The ADAC, or Allgmeiner Deutscher Automobil-Club e.V., is the largest automobile club in Europe. Founded in 1903, it provides member motorists with essentially the same services that AAA does in the U.S. But quite unlike AAA, the ADAC supports motorsports activities in Germany. The organization adheres to FIA rules, which are administered by the Deutscher Motor Sport Bund e.V., or DMSB.

In 1993, the ADAC created a grand-touring sports-car series called the ADAC GT Cup. Boris Said competed in the 1993 season, driving a Callaway Supernatural C4 coupe. Said didn’t win the championship, but his daring driving style and colorful personality made him a hit with German racing fans.

The GT Cup ended in 1997 because of dwindling interest, but 10 years later, the ADAC GT Masters series was introduced. Mirroring the FIA GT3 championship format, it combines professional and amateur drivers in one racing entry. Only cars approved by the FIA are allowed to compete.

Each year 16 one-hour races are held over eight weekends. To help keep expenses down, all but four of the events are held in Germany. Each team is required to field two cars, and the grids are typically filled with 35-40 competitors.
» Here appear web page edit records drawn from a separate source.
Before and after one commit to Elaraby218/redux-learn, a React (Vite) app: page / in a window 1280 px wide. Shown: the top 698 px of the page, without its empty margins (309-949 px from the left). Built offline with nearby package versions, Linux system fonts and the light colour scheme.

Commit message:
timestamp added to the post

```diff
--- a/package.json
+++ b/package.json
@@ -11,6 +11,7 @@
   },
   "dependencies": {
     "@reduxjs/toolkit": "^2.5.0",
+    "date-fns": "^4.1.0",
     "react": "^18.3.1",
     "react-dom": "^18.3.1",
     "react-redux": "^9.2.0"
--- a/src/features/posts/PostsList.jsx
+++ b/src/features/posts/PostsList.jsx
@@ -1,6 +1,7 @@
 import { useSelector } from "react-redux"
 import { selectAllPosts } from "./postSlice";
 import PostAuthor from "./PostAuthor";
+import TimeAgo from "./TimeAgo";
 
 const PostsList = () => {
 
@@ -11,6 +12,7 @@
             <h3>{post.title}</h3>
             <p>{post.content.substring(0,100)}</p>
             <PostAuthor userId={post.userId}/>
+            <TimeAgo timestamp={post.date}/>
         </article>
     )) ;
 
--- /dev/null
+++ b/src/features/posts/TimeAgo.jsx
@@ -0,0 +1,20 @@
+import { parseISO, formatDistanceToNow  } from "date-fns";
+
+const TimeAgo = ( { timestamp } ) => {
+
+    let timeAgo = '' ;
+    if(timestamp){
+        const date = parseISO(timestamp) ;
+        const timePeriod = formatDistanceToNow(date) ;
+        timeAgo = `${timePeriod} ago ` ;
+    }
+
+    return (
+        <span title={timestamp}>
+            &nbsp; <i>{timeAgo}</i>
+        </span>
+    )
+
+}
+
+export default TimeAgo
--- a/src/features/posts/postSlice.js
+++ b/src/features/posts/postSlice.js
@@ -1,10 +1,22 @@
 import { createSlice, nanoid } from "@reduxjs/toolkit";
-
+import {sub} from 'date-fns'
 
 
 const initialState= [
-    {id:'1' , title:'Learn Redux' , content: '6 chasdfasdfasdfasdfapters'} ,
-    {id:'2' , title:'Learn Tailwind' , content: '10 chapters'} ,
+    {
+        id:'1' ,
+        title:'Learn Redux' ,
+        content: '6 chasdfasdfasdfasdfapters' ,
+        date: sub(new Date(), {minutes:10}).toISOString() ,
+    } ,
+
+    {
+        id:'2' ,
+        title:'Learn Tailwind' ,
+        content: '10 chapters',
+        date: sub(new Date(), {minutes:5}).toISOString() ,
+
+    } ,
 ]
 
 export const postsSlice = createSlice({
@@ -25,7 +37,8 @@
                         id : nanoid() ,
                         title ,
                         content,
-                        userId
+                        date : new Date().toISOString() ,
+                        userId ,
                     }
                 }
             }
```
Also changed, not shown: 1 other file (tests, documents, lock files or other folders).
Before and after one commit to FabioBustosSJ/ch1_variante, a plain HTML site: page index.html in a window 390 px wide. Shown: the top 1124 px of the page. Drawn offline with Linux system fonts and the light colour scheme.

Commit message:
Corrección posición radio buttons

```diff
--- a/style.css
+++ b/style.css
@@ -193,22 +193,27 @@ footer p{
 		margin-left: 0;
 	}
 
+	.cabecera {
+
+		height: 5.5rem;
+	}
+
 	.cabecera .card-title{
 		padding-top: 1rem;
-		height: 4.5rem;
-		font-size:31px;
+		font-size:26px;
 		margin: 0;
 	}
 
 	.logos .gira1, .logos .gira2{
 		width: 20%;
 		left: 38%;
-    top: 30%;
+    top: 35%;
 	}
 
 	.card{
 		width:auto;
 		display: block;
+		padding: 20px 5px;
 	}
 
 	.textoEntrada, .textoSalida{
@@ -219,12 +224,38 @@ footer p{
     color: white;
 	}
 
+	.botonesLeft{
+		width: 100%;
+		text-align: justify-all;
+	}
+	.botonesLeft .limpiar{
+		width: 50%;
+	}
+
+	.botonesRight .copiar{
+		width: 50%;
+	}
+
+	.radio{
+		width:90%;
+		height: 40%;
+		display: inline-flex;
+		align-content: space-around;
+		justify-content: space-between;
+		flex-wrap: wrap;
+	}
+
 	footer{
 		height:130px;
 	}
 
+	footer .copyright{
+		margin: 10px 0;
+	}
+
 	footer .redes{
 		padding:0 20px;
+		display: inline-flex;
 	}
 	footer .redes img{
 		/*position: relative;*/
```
Each race follows the same format: two free practice sessions and one 50-minute qualifying session per driver, with eight timed laps and two one-hour races. Stop-and-go penalties are administered for overly aggressive driving and pit-stop infractions. Mandatory pit stops take place for driver changes and tire-pressure adjustments, and cars must spend a minimum of 70 seconds on each stop.

In 2012, 12 manufacturers participated in the ADAC GT Masters series, yielding a wide variety of entries. We’ve provided a short summary of most of these cars in the accompanying photo captions.

Callaway Competition has been involved with the ADAC GT Masters since 2007, and captured the Team Championship honors in 2008. Last year the team entered four Corvettes, three of which were totally revised for 2012.

Modifications included relocating the clutch and flywheel to the front of the transmission, which enabled the team to move the engine down and back 1.5 inches for better weight distribution. A new open driveshaft was then installed in place of the troublesome torque tube. Moving the powerplant aft also provided extra room in the engine compartment, allowing the team to install the radiator upright for superior cooling. New ductwork around the radiator vented air through two large openings in the hood.

The LS7 engine, meanwhile, was discarded for a non-supercharged LS9 built by APP Racing Engines. The LS9 puts out similar power when equipped with the FIA-mandated restrictor, but its smaller displacement allowed for a reduction in the mandatory minimum weight of the car.

Finally, electric power steering improved the performance and consistency of these now 5-year-old race cars.

The one change that proved troublesome was a new ECM wiring system. The No. 28 Corvette had three non-finishes due to problems with the setup, which probably cost it the championship. In spite of this handicap, the car, driven by Diego Alessi and Daniel Keilwitz, was one of the fastest in the field. The pair came to the final race in Hockenheim with a slight lead in the championship, needing to finish Second or better to win.

With only a few minutes remaining, Alessi was in second place when a Porsche drove into him at a corner. The officials blamed Alessi for the collision and gave him a 30- second penalty. This effectively ended the team’s chance of winning the championship. They finished Second in both the Team and Driver Championships, behind the winning SLS Mercedes.

The ADAC GT Masters offers fans an unrivaled opportunity to watch the world’s top sports cars compete against one another. It’s exciting to see this private Corvette team running consistently near the top of the heap.